Here is good news for quick printers who are also mailers: after years of decline, direct mail is gaining in popularity as a marketing tool. Better yet, there is a growing body of research that proves the effectiveness of direct mail when compared to other forms of advertising. This means that when making a sales call on a prospect, you can cite statistics to make your point.
Here is an example: according to Pingdom, a website and performance monitoring company in Sweden, in 2012 total worldwide email traffic per day reached 144.8 billion. Almost 69 percent of all these messages were spam, though filters caught most of it. Of the 3.3 billion email accounts worldwide, 75 percent were registered to consumers and 25 percent to businesses.
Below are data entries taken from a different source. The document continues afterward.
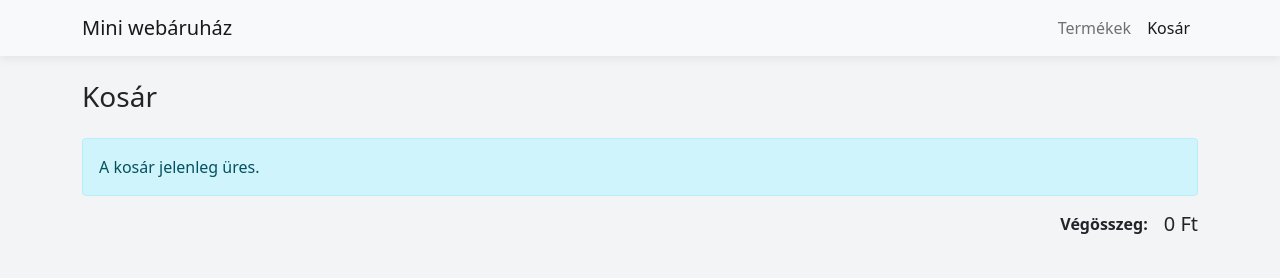
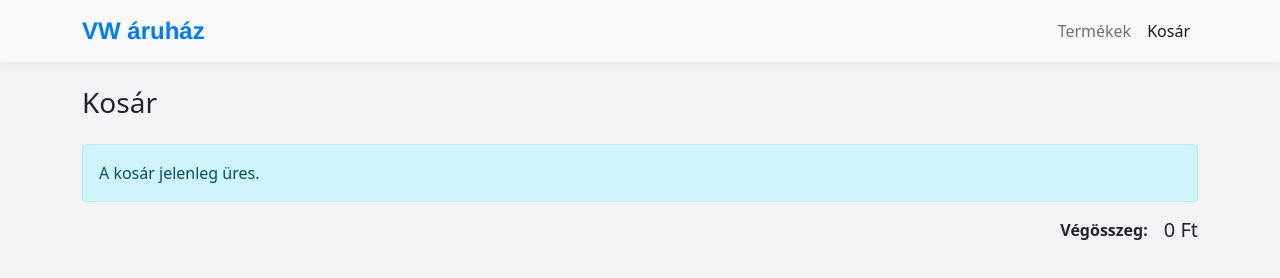
Before and after one commit to Hanna042/Csapatmunka-, a plain HTML site: page kosar.html in a window 1280 px wide. Drawn offline with nearby package versions, Linux system fonts and the light colour scheme.

Commit message:
fejléc módosítva

```diff
--- a/kosar.html
+++ b/kosar.html
@@ -14,7 +14,7 @@
 	<header>
 		<nav class="navbar navbar-expand-lg navbar-light bg-light">
 			<div class="container">
-				<a class="navbar-brand" href="index.html">Mini webáruház</a>
+				<a class="navbar-brand" href="index.html" id="boltnev">VW áruház</a>
 				<button class="navbar-toggler" type="button" data-bs-toggle="collapse" data-bs-target="#navbarNav" aria-controls="navbarNav" aria-expanded="false" aria-label="Toggle navigation">
 					<span class="navbar-toggler-icon"></span>
 				</button>
```
Also changed, not shown: js/put.js (line endings or trailing spaces).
Gloria Mark, an informatics professor at the University of California, Irvine, says one of the main problems with email is that there isn’t an off switch. Email piles up, waiting for your attention. This glut of email messages increases the likelihood that the recipient will delete the email without opening it. In fact, according to HubSpot, email open rates in 2012 were only 25.6 percent.
Contrast this with response rates for a tangible direct mail piece. According to the most recently published results of the USPS Household Diary Study, 85 percent of direct mail is at least skimmed over before being discarded or saved.
Direct Mail Grabs Attention
One possible explanation for the greater open rates of direct mail may be related to sheer volume. Yory Wurmser, director of marketing and media insights at the Direct Marketing Association (DMA), hypothesizes that consumers are receiving too many digital messages they don’t want. “Because of the proliferation of emails and the onslaught of display ads everywhere, there is an advantage of going through direct mail,” says Wurmser. “Direct mail, in a way, has become less cluttered.”
According to the statistics available from the Magna Advertising Group, advertising mail spending dropped by 5.5 percent in 2008, then another 15.6 percent in 2009. Measured by pieces, the business dipped from 84 billion in 2011 to 80 billion in 2012. Because the amount of direct mail has decreased, there is less competition in the mailbox, making it more likely that someone will notice, read, and respond to a direct mail piece. Indeed, the Household Diary Study indicates that about 35 percent of people say they will respond to a direct mail piece at some point.
Numbers Don’t Lie
According to the DMA 2010 Response Rate Trend Report, 79 percent of households either read or skim advertising mail sent to their home. This finding is consistent with a study conducted by International Communications Research (ICR) for Pitney Bowes. That survey found that despite the widespread use and popularity of digital media overall, 73 percent of consumers prefer mail for receiving new product announcements, compared to 18 percent who prefer email. The survey also found that 31 percent of consumers are less likely to discard unopened mail than they are to delete spam (53.2 percent).
To compare unsolicited mail to unsolicited email, the ICR study asked consumers what specific advantages they saw in unsolicited mail. The results are:
- • 45.3 percent of respondents found mail to be less intrusive than email
- • 40.2 percent found mail to be more convenient (to be saved and considered at leisure)
- • 30.2 percent found mail to be less high pressure (let them consider their decision)
- • 22.7 percent found mail to be more descriptive (easier to picture the offer)
- • 12 percent found mail to be more persuasive
Other differences include: